### WHAT IS NEEDED
Omit the pictures, then reproduce every remaining record exactly.

### MATERIAL FOR THE TASK
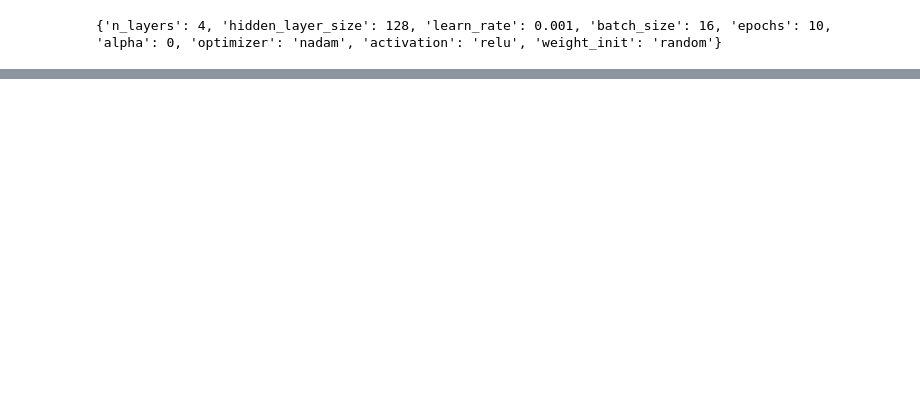
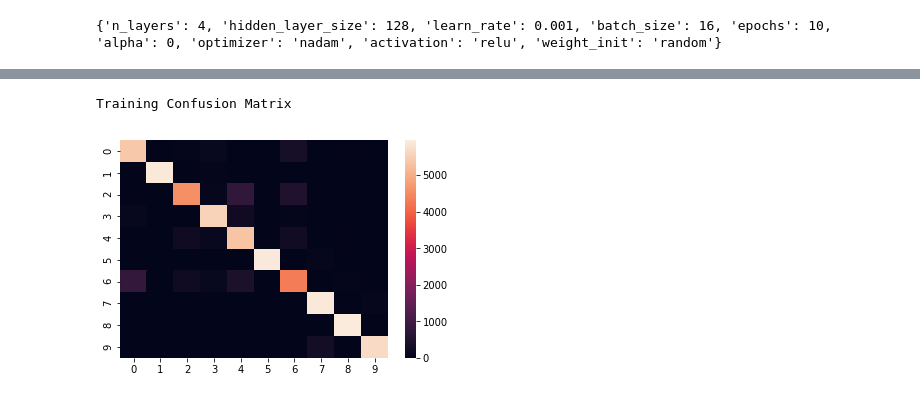
Before and after one commit to neilghosh2000/CS6910_Assignment1, a Jupyter notebook: CS6910_Assignment_1.ipynb, the cells around one changed output, grey strips where cells are left out. Cells and saved outputs as stored; diff of their text form; code cells hidden in the pictures; blank space fills up the shorter version.

```diff
--- a/CS6910_Assignment_1.ipynb
+++ b/CS6910_Assignment_1.ipynb
@@ -439,10 +421,10 @@ def rmsprop(train_x, train_y, test_x, test_y, weights, nn_layers, eta, epochs, n
 # %%
-def adam(train_x, train_y, test_x, test_y, weights, nn_layers, eta, epochs, n_batches, alpha):
+def adam(train_x, train_y, test_x, test_y, weights, nn_layers, eta, epochs, n_batches, alpha,func='cross_entropy'):
 
   training_loss_list = []
   training_accuracy_list = []
-  validation_loss_list = []
-  validation_accuracy_list = []
+  test_loss_list = []
+  test_accuracy_list = []
 
   batch_x = np.array(np.array_split(train_x, n_batches))
   batch_y = np.array(np.array_split(train_y, n_batches))
@@ -470,7 +452,7 @@ def adam(train_x, train_y, test_x, test_y, weights, nn_layers, eta, epochs, n_ba
         t += 1
 
         y_hat, layer_output = forward_prop(batch_x[j], weights, nn_layers)
-        gradients = back_prop(y_hat, batch_y[j], layer_output, weights, nn_layers, alpha)
+        gradients = back_prop(y_hat, batch_y[j], layer_output, weights, nn_layers, alpha,func)
 
         for k, layer in enumerate(nn_layers):
           v["w" + str(k+1)] = beta2 * v["w" + str(k+1)] + (1-beta2) * gradients["dw" + str(k+1)]**2
@@ -489,14 +471,14 @@ def adam(train_x, train_y, test_x, test_y, weights, nn_layers, eta, epochs, n_ba
           weights["b" + str(k+1)] -= eta * np.divide(m_hat["b" + str(k+1)], np.sqrt(v_hat["b" + str(k+1)] + epsilon))
 
 
-    training_loss, training_accuracy, validation_loss, validation_accuracy = calculate_loss_accuracy(train_x, train_y, test_x, test_y, weights, nn_layers, alpha)
+    training_loss, training_accuracy, test_loss, test_accuracy = calculate_loss_accuracy(train_x, train_y, test_x, test_y, weights, nn_layers, alpha,func)
 
     training_loss_list.append(training_loss)
     training_accuracy_list.append(training_accuracy)
-    validation_loss_list.append(validation_loss)
-    validation_accuracy_list.append(validation_accuracy)
+    test_loss_list.append(test_loss)
+    test_accuracy_list.append(test_accuracy)
 
     print((str(i+1)) + "/" + str(epochs) + " completed")
 
-  return weights, training_loss_list, training_accuracy_list, validation_loss_list, validation_accuracy_list
+  return weights, training_loss_list, training_accuracy_list, test_loss_list, test_accuracy_list
 # %%
@@ -616,9 +604,9 @@ weight_init = config.weight_init
 alpha = config.alpha
 
 # batch_size = 1 for stochastic and batch_size = len(train_x) for batch updates
+#available_optimizers = ["gradient_descent", "momentum_gradient_descent", "nesterov_accelerated_gradient_descent", "rmsprop", "adam", "nadam"]
 
-
-weights, train_loss, train_accuracy, val_loss, val_accuracy = train(train_x, train_y, val_x, val_y, nn_layers, epochs, eta, batch_size, optimizer, weight_init, alpha)
+weights, train_loss, train_accuracy, test_loss, test_accuracy = train(train_x, train_y, test_x, test_y, nn_layers, epochs, eta, batch_size, optimizer, weight_init, alpha,func='cross_entropy')
 # %% [output]
 1/10 completed
 2/10 completed
@@ -634,6 +622,10 @@ weights, train_loss, train_accuracy, val_loss, val_accuracy = train(train_x, tra
 # save the optimized weights
 with open('weights.pickle', 'wb') as handle:
     pickle.dump(weights, handle, protocol=pickle.HIGHEST_PROTOCOL)
+
+# load previously saved weights
+with open('weights.pickle', 'rb') as handle:
+    weights = pickle.load(handle)
 # %%
 train_loss
 # %% [output]
@@ -692,0 +688,13 @@ val_loss
+# %%
+train_y_vec = np.argmax(train_y,axis=1)
+test_y_vec = np.argmax(test_y,axis=1)
+y_hat_train,layer_train_output = forward_prop(train_x, weights, nn_layers)
+y_hat_test,layer_test_output = forward_prop(test_x, weights, nn_layers)
+y_hat_train = np.argmax(y_hat_train,axis=1)
+y_hat_test = np.argmax(y_hat_test,axis=1)
+cm_train = confusion_matrix(train_y_vec,y_hat_train)
+cm_test = confusion_matrix(test_y_vec,y_hat_test)
+print('Training Confusion Matrix\n')
+print(cm_train)
+print('\n\nTest Confusion Matrix\n')
+print(cm_test)
@@ -692,0 +719,7 @@ val_loss
+# %%
+print('Training Confusion Matrix\n')
+ax_train = sns.heatmap(cm_train)
+wandb.log({"Confusion Matrix Train": wandb.Image(ax_train)})
+# %% [output]
+Training Confusion Matrix
+[figure, added]
```
Also changed, not shown: parts of 31 cells of this notebook.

### EXERCISE RESULT
Before and after one commit to neilghosh2000/CS6910_Assignment1, a Jupyter notebook: CS6910_Assignment_1.ipynb, the cells around one changed output, grey strips where cells are left out. Cells and saved outputs as stored; diff of their text form; code cells hidden in the pictures; blank space fills up the shorter version.

```diff
--- a/CS6910_Assignment_1.ipynb
+++ b/CS6910_Assignment_1.ipynb
@@ -439,10 +421,10 @@ def rmsprop(train_x, train_y, test_x, test_y, weights, nn_layers, eta, epochs, n
 # %%
-def adam(train_x, train_y, test_x, test_y, weights, nn_layers, eta, epochs, n_batches, alpha):
+def adam(train_x, train_y, test_x, test_y, weights, nn_layers, eta, epochs, n_batches, alpha,func='cross_entropy'):
 
   training_loss_list = []
   training_accuracy_list = []
-  validation_loss_list = []
-  validation_accuracy_list = []
+  test_loss_list = []
+  test_accuracy_list = []
 
   batch_x = np.array(np.array_split(train_x, n_batches))
   batch_y = np.array(np.array_split(train_y, n_batches))
@@ -470,7 +452,7 @@ def adam(train_x, train_y, test_x, test_y, weights, nn_layers, eta, epochs, n_ba
         t += 1
 
         y_hat, layer_output = forward_prop(batch_x[j], weights, nn_layers)
-        gradients = back_prop(y_hat, batch_y[j], layer_output, weights, nn_layers, alpha)
+        gradients = back_prop(y_hat, batch_y[j], layer_output, weights, nn_layers, alpha,func)
 
         for k, layer in enumerate(nn_layers):
           v["w" + str(k+1)] = beta2 * v["w" + str(k+1)] + (1-beta2) * gradients["dw" + str(k+1)]**2
@@ -489,14 +471,14 @@ def adam(train_x, train_y, test_x, test_y, weights, nn_layers, eta, epochs, n_ba
           weights["b" + str(k+1)] -= eta * np.divide(m_hat["b" + str(k+1)], np.sqrt(v_hat["b" + str(k+1)] + epsilon))
 
 
-    training_loss, training_accuracy, validation_loss, validation_accuracy = calculate_loss_accuracy(train_x, train_y, test_x, test_y, weights, nn_layers, alpha)
+    training_loss, training_accuracy, test_loss, test_accuracy = calculate_loss_accuracy(train_x, train_y, test_x, test_y, weights, nn_layers, alpha,func)
 
     training_loss_list.append(training_loss)
     training_accuracy_list.append(training_accuracy)
-    validation_loss_list.append(validation_loss)
-    validation_accuracy_list.append(validation_accuracy)
+    test_loss_list.append(test_loss)
+    test_accuracy_list.append(test_accuracy)
 
     print((str(i+1)) + "/" + str(epochs) + " completed")
 
-  return weights, training_loss_list, training_accuracy_list, validation_loss_list, validation_accuracy_list
+  return weights, training_loss_list, training_accuracy_list, test_loss_list, test_accuracy_list
 # %%
@@ -616,9 +604,9 @@ weight_init = config.weight_init
 alpha = config.alpha
 
 # batch_size = 1 for stochastic and batch_size = len(train_x) for batch updates
+#available_optimizers = ["gradient_descent", "momentum_gradient_descent", "nesterov_accelerated_gradient_descent", "rmsprop", "adam", "nadam"]
 
-
-weights, train_loss, train_accuracy, val_loss, val_accuracy = train(train_x, train_y, val_x, val_y, nn_layers, epochs, eta, batch_size, optimizer, weight_init, alpha)
+weights, train_loss, train_accuracy, test_loss, test_accuracy = train(train_x, train_y, test_x, test_y, nn_layers, epochs, eta, batch_size, optimizer, weight_init, alpha,func='cross_entropy')
 # %% [output]
 1/10 completed
 2/10 completed
@@ -634,6 +622,10 @@ weights, train_loss, train_accuracy, val_loss, val_accuracy = train(train_x, tra
 # save the optimized weights
 with open('weights.pickle', 'wb') as handle:
     pickle.dump(weights, handle, protocol=pickle.HIGHEST_PROTOCOL)
+
+# load previously saved weights
+with open('weights.pickle', 'rb') as handle:
+    weights = pickle.load(handle)
 # %%
 train_loss
 # %% [output]
@@ -692,0 +688,13 @@ val_loss
+# %%
+train_y_vec = np.argmax(train_y,axis=1)
+test_y_vec = np.argmax(test_y,axis=1)
+y_hat_train,layer_train_output = forward_prop(train_x, weights, nn_layers)
+y_hat_test,layer_test_output = forward_prop(test_x, weights, nn_layers)
+y_hat_train = np.argmax(y_hat_train,axis=1)
+y_hat_test = np.argmax(y_hat_test,axis=1)
+cm_train = confusion_matrix(train_y_vec,y_hat_train)
+cm_test = confusion_matrix(test_y_vec,y_hat_test)
+print('Training Confusion Matrix\n')
+print(cm_train)
+print('\n\nTest Confusion Matrix\n')
+print(cm_test)
@@ -692,0 +719,7 @@ val_loss
+# %%
+print('Training Confusion Matrix\n')
+ax_train = sns.heatmap(cm_train)
+wandb.log({"Confusion Matrix Train": wandb.Image(ax_train)})
+# %% [output]
+Training Confusion Matrix
+[figure, added]
```
Also changed, not shown: parts of 31 cells of this notebook.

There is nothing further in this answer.